But I'm seeing that you're favoriting the suggestions that say to wait a bit longer, and it seems like that's what you feel like the best thing to do is. So if nothing else, you've figured out what your gut is telling you to do, and that's always the best option. Good luck.
posted by EmpressCallipygos at 1:53 PM on January 6 [4 favorites]


I had a similar experience with my current partner, and we're about to celebrate our one-year date-aversary. I think this is an unfortunate side effect of online dating; you didn't meet him somewhere that would give you a shared frame of reference (mutual friends, a meet-up of some kind) so you have to spend time creating your own. Plan some shared experiences together (don't just do dinner-sex-repeat) and don't be afraid to ask personal questions or bring up your discomfort. It Worked For Me!
posted by chowflap at 1:55 PM on January 6 [4 favorites]


Yeah, I came in here to say something along the lines of what Sara C. posted: the natural rhythm of "getting to know you" that you're used to is likely a bit thrown off by the distance. The pace can feel simultaneously too fast and too slow.

With that being said, you don't have to go to this Thing this weekend if you don't feel comfortable.

But with that being said, I generally don't give these things more time, and it's worked out fine for me. If I was having enough doubt to query the internets about it, I'd not be putting all my eggs in that basket.
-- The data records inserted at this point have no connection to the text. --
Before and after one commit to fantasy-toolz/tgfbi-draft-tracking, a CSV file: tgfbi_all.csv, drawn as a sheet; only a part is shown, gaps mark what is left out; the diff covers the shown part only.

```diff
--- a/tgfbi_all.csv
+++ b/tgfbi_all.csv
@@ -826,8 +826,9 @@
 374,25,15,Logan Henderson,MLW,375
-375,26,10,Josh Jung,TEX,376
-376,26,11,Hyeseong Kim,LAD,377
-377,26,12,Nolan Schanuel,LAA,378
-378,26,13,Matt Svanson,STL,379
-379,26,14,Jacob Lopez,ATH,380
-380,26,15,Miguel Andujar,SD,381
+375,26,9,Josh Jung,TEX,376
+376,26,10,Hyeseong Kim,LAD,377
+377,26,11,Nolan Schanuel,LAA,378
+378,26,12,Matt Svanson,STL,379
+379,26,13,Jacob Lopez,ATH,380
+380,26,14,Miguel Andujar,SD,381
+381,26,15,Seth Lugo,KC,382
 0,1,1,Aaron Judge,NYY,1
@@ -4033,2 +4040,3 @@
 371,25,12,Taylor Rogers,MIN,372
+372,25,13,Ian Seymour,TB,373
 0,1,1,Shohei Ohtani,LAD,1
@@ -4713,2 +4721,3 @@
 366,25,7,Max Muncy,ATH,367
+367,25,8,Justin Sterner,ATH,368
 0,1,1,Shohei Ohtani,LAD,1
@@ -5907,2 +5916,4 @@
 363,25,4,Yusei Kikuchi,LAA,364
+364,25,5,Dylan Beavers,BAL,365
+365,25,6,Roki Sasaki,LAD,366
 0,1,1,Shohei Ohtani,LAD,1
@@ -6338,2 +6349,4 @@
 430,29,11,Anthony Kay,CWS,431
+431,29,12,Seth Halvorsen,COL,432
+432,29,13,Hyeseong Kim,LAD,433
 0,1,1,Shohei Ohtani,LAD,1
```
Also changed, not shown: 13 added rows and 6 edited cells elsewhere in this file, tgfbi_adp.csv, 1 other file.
Just because there's no reason not to date him, doesn't mean I have to date him.

Do whatever feels right for you.
posted by sm1tten at 1:57 PM on January 6 [1 favorite]


I just celebrated three years with a man who started just as you and this gentleman have. He seemed reserved ... interesting and kind, but not much for talking. There was definite physical attraction and we had several key things in common (both liberal, somewhat agnostic, movie/book/music buffs) so I continued to see him. It was really his kindness that got to me. On our fourth or fifth date, he brought me oranges he had picked from the tree outside his house. He cooked for me and planned sweet dates. There were not fireworks, just slow-burning embers.

The thing is, I met him at 40 and by then I had had more than my fill of wacky, daffy fun and fireworks and oh my! I was looking for something real and I was old enough to know that it might take longer than four dates to develop.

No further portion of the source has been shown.